<<<<
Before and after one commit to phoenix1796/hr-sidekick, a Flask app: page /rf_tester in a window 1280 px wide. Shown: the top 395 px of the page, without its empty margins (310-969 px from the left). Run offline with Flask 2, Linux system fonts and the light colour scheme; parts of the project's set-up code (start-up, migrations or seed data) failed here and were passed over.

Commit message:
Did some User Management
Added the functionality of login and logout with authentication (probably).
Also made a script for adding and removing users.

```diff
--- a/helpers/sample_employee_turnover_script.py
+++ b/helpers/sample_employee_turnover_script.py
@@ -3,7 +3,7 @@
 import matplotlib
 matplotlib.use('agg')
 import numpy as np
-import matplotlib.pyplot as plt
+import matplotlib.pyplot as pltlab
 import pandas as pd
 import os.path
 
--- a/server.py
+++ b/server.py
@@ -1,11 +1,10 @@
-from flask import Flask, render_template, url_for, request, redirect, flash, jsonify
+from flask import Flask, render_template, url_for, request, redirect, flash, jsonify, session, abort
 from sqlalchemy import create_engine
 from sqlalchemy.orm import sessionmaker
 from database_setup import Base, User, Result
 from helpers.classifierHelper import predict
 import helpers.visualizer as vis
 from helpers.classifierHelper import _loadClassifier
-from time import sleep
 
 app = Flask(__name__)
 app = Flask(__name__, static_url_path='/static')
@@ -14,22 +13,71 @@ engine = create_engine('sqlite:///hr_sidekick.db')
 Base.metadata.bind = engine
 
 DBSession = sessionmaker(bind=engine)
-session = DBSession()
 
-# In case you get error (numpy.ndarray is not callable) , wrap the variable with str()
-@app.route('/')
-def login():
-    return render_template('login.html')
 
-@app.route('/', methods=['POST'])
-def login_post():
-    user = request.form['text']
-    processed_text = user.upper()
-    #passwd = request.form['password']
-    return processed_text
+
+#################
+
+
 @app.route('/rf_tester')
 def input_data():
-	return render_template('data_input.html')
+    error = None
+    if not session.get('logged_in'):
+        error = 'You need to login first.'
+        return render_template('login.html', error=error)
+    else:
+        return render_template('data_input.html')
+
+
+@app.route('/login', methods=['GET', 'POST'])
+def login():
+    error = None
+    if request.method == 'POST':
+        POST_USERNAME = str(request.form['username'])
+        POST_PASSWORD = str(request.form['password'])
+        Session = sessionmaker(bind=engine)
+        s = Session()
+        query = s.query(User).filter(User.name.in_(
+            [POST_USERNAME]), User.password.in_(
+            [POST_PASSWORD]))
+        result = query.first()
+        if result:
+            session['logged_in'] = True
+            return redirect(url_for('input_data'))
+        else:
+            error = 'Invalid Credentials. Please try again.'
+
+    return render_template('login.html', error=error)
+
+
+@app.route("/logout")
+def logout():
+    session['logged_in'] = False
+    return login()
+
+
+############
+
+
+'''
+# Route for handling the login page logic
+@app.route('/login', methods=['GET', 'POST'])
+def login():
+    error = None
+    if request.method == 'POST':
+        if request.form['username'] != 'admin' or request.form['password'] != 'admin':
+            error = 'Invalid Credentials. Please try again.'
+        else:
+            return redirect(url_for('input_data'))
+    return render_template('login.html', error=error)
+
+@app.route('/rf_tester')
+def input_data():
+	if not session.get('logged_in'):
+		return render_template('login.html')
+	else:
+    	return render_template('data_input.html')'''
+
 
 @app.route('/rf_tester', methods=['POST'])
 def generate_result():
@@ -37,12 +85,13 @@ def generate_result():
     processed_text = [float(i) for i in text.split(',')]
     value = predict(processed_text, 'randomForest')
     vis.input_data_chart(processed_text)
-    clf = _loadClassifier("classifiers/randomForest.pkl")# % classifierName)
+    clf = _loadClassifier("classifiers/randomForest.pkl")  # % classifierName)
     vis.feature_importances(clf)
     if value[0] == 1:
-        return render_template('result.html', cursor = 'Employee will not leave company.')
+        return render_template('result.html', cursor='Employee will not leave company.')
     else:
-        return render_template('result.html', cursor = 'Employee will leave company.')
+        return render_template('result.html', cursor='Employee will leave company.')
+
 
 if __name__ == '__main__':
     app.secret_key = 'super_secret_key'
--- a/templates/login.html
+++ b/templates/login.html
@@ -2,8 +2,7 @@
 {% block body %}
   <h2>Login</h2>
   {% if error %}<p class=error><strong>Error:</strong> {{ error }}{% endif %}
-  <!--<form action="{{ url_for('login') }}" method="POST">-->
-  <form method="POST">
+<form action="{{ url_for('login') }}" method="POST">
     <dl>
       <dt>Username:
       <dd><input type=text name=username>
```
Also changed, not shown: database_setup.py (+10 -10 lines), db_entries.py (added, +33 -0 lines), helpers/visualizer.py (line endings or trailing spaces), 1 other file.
>>>>
#### [What you will do]
Read the listing. Copy each line that has the word "value" in it.

#### [Exercise answer]
     value = predict(processed_text, 'randomForest')
     if value[0] == 1:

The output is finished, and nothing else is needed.